- WHAT TO DO:
Go to the line containing "YouTube file not" in the records below and print it and every following line exactly, on through the line containing "timestamps = []", then stop.

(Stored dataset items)
<<<<
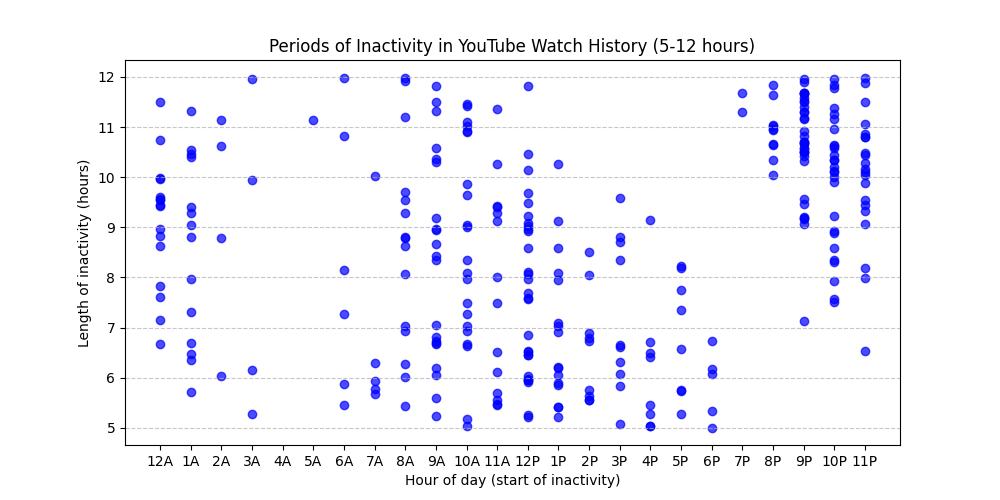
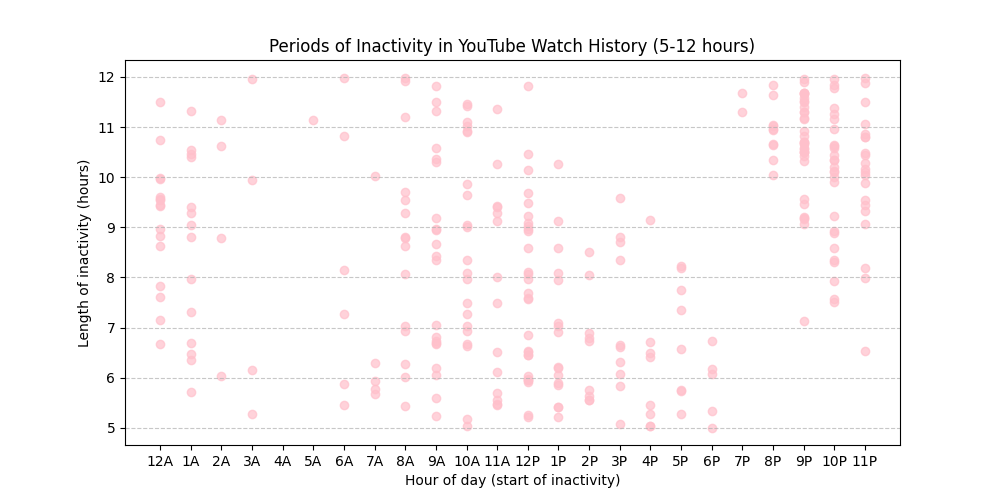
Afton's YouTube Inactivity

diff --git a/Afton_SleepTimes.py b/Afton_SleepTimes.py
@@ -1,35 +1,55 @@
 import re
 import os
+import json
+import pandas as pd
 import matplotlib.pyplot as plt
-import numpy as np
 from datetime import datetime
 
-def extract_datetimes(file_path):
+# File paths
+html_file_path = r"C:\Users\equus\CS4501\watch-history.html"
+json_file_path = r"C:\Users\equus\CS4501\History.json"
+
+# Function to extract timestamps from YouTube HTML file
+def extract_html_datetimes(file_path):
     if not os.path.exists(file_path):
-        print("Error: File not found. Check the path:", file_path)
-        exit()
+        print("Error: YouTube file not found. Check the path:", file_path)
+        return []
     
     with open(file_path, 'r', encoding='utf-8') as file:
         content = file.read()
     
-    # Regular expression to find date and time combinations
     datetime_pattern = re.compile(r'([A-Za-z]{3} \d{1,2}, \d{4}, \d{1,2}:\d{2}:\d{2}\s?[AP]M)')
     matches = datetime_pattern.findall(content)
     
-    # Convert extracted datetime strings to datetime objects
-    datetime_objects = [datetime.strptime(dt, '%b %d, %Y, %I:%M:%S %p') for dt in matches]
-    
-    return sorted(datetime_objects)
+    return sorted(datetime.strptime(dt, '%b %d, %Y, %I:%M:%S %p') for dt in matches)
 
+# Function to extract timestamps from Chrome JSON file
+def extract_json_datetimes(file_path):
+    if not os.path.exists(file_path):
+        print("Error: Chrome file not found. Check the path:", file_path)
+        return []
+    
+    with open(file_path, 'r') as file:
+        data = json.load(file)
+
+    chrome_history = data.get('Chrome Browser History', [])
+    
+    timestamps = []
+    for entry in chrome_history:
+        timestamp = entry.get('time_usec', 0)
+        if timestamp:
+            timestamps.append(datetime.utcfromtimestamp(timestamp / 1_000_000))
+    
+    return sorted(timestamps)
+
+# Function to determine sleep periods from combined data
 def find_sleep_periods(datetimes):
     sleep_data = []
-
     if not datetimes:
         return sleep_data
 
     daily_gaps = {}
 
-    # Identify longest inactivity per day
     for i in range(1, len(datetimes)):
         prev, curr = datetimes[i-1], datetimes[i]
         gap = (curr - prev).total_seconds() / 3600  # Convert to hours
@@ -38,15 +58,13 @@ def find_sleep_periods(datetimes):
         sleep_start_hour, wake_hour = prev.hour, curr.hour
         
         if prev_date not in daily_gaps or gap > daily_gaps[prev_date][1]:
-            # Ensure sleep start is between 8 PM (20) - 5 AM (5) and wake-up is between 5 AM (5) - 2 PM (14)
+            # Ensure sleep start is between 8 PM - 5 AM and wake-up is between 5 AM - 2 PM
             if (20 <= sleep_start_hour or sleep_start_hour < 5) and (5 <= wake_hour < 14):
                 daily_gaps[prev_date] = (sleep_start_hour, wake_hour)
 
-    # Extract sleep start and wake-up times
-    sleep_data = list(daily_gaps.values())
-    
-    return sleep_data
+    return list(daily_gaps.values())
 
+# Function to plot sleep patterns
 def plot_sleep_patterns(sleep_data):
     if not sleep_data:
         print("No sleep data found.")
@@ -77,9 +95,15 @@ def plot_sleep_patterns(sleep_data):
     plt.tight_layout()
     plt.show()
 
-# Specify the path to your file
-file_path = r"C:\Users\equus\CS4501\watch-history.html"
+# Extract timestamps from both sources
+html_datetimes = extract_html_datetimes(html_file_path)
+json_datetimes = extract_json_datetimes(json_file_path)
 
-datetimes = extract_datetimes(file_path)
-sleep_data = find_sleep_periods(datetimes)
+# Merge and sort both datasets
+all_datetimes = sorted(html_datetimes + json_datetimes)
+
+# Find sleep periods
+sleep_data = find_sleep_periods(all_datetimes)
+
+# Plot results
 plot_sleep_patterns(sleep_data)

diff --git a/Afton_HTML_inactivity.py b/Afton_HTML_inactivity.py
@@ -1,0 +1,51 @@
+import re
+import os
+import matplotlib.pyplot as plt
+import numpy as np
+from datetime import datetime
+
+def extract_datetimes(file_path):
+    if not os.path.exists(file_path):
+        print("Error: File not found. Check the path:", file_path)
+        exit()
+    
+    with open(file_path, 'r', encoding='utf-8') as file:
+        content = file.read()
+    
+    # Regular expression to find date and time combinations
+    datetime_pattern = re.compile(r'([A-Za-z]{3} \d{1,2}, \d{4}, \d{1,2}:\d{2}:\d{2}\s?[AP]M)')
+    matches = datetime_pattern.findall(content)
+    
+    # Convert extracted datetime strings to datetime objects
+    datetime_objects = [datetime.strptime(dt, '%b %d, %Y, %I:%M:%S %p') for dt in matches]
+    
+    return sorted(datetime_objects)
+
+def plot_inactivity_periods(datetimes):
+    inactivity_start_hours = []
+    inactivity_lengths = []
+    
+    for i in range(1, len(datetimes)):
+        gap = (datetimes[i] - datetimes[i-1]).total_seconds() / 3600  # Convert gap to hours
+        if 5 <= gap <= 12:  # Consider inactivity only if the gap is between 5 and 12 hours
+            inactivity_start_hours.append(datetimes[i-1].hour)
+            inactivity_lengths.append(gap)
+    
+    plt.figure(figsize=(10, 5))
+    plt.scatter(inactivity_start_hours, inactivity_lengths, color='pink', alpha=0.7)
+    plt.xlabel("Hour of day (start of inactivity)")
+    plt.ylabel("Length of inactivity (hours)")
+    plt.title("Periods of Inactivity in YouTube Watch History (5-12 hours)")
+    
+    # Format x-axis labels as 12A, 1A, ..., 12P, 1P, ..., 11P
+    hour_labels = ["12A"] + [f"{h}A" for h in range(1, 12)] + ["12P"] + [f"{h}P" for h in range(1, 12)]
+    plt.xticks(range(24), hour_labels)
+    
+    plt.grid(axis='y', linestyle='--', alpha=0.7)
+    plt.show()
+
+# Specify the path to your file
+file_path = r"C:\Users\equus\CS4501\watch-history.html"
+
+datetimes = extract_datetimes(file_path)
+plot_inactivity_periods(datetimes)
>>>>
- WRITTEN SOLUTION:
+        print("Error: YouTube file not found. Check the path:", file_path)
+        return []
     
     with open(file_path, 'r', encoding='utf-8') as file:
         content = file.read()
     
-    # Regular expression to find date and time combinations
     datetime_pattern = re.compile(r'([A-Za-z]{3} \d{1,2}, \d{4}, \d{1,2}:\d{2}:\d{2}\s?[AP]M)')
     matches = datetime_pattern.findall(content)
     
-    # Convert extracted datetime strings to datetime objects
-    datetime_objects = [datetime.strptime(dt, '%b %d, %Y, %I:%M:%S %p') for dt in matches]
-    
-    return sorted(datetime_objects)
+    return sorted(datetime.strptime(dt, '%b %d, %Y, %I:%M:%S %p') for dt in matches)
 
+# Function to extract timestamps from Chrome JSON file
+def extract_json_datetimes(file_path):
+    if not os.path.exists(file_path):
+        print("Error: Chrome file not found. Check the path:", file_path)
+        return []
+    
+    with open(file_path, 'r') as file:
+        data = json.load(file)
+
+    chrome_history = data.get('Chrome Browser History', [])
+    
+    timestamps = []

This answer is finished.